(Collection entries)

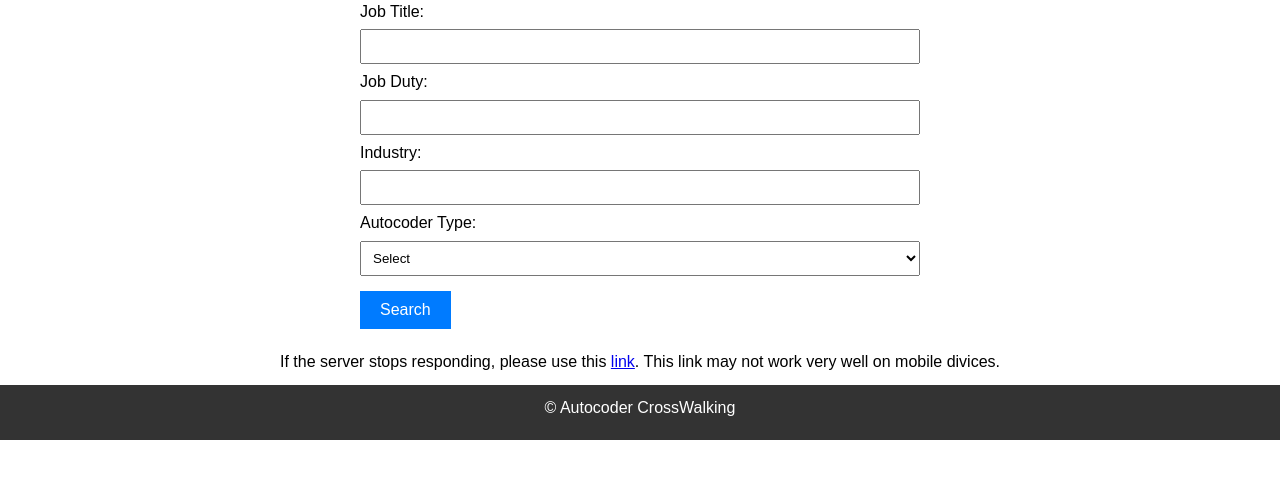
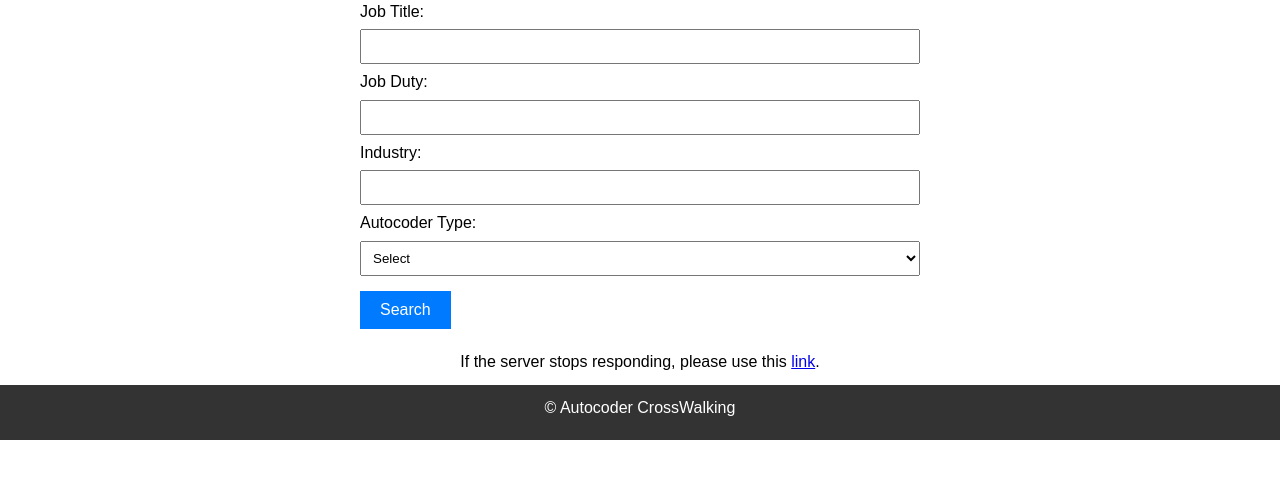
Before and after one commit to Jiahui1902/occautocoder2, a Flask app: page / in a window 1280 px wide. Shown: the part 225-704 px from the top of the page. Run offline with Flask 2, Linux system fonts and the light colour scheme.

Commit message:
add huggingface backup space

```diff
--- a/app/templates/index.html
+++ b/app/templates/index.html
@@ -76,7 +76,7 @@
 
 
 
-<p style="text-align: center;">If the server stops responding, please use this <a href="https://xjwt9v6529j-496ff2e9c6d22116-5000-colab.googleusercontent.com/">link</a>. This link may not work very well on mobile divices. </p>
+<p style="text-align: center;">If the server stops responding, please use this <a href="https://huggingface.co/spaces/Jiahuixu/t5-occ">link</a>. </p>
 
   <footer>
     <p>&copy; Autocoder CrossWalking</p>
```
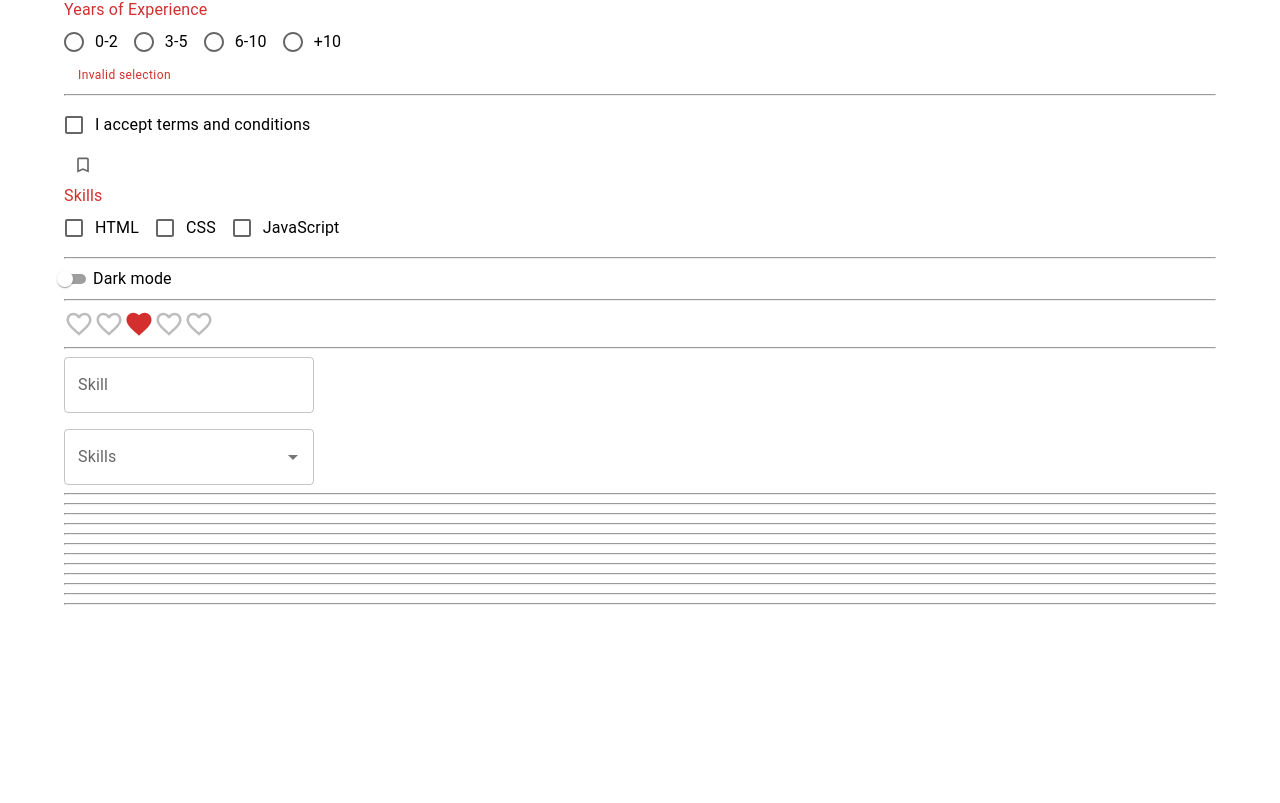
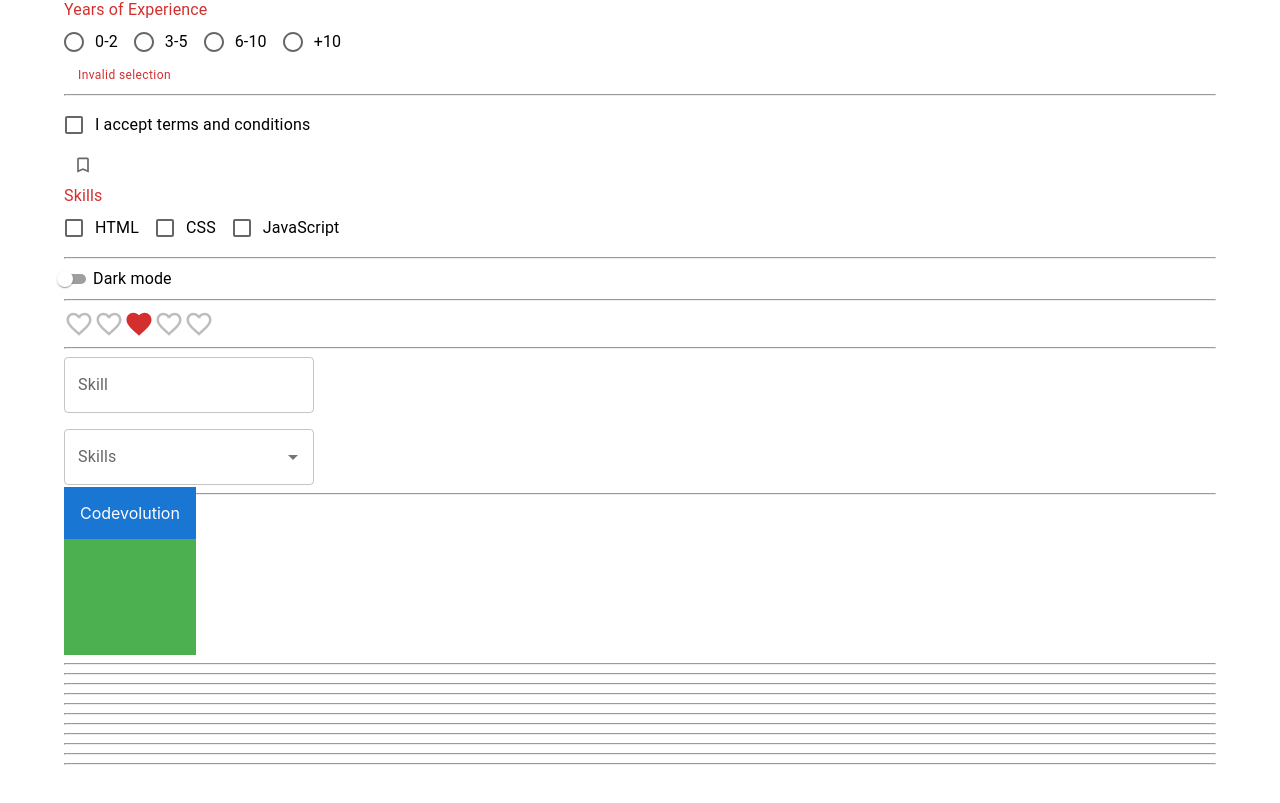
Before and after one commit to Winniequan/Learn-MUI-with-TypeScript, a React (Create React App) app: page / in a window 1280 px wide. Shown: the part 1670-2473 px from the top of the page. Before the commit the page ends 2347 px from the top, so only its background shows below. Built offline with nearby package versions, Linux system fonts and the light colour scheme.

Commit message:
add layout Box component

```diff
--- a/src/App.tsx
+++ b/src/App.tsx
@@ -3,6 +3,7 @@
 import { MuiAutocomplete } from './components/MuiAutocomplete';
 import MuiButton from './components/MuiButton';
 import { MuiCheckbox } from './components/MuiCheckbox';
+import { MuiLayout } from './components/MuiLayout';
 import { MuiRadioButton } from './components/MuiRadioButton';
 import { MuiRating } from './components/MuiRating';
 import { MuiSelect } from './components/MuiSelect';
@@ -31,6 +32,10 @@
       <hr />
       <MuiAutocomplete/>
       <hr />
+      <MuiLayout/>
+
+
+
       <hr />
       <hr />
       <hr />
--- /dev/null
+++ b/src/components/MuiLayout.tsx
@@ -0,0 +1,25 @@
+import React from "react";
+import { Box } from "@mui/material";
+
+export const MuiLayout = () => {
+  return (
+    <>
+      <Box
+        component="span"
+        sx={{
+          backgroundColor: "primary.main",
+          color: "white",
+          height: "100px",
+          width: "100px",
+          padding: "16px",
+          "&:hover": {
+            backgroundColor: "primary.light",
+          },
+        }}
+      >
+        Codevolution
+      </Box>
+      <Box display="flex" height="100px" width="100px" bgcolor="success.light" p={2}></Box>
+    </>
+  );
+};
```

== Work instructions ==
The required answer is each line of the entries containing the string "import".

== Solution below ==
 import { MuiAutocomplete } from './components/MuiAutocomplete';
 import MuiButton from './components/MuiButton';
 import { MuiCheckbox } from './components/MuiCheckbox';
+import { MuiLayout } from './components/MuiLayout';
 import { MuiRadioButton } from './components/MuiRadioButton';
 import { MuiRating } from './components/MuiRating';
 import { MuiSelect } from './components/MuiSelect';
+import React from "react";
+import { Box } from "@mui/material";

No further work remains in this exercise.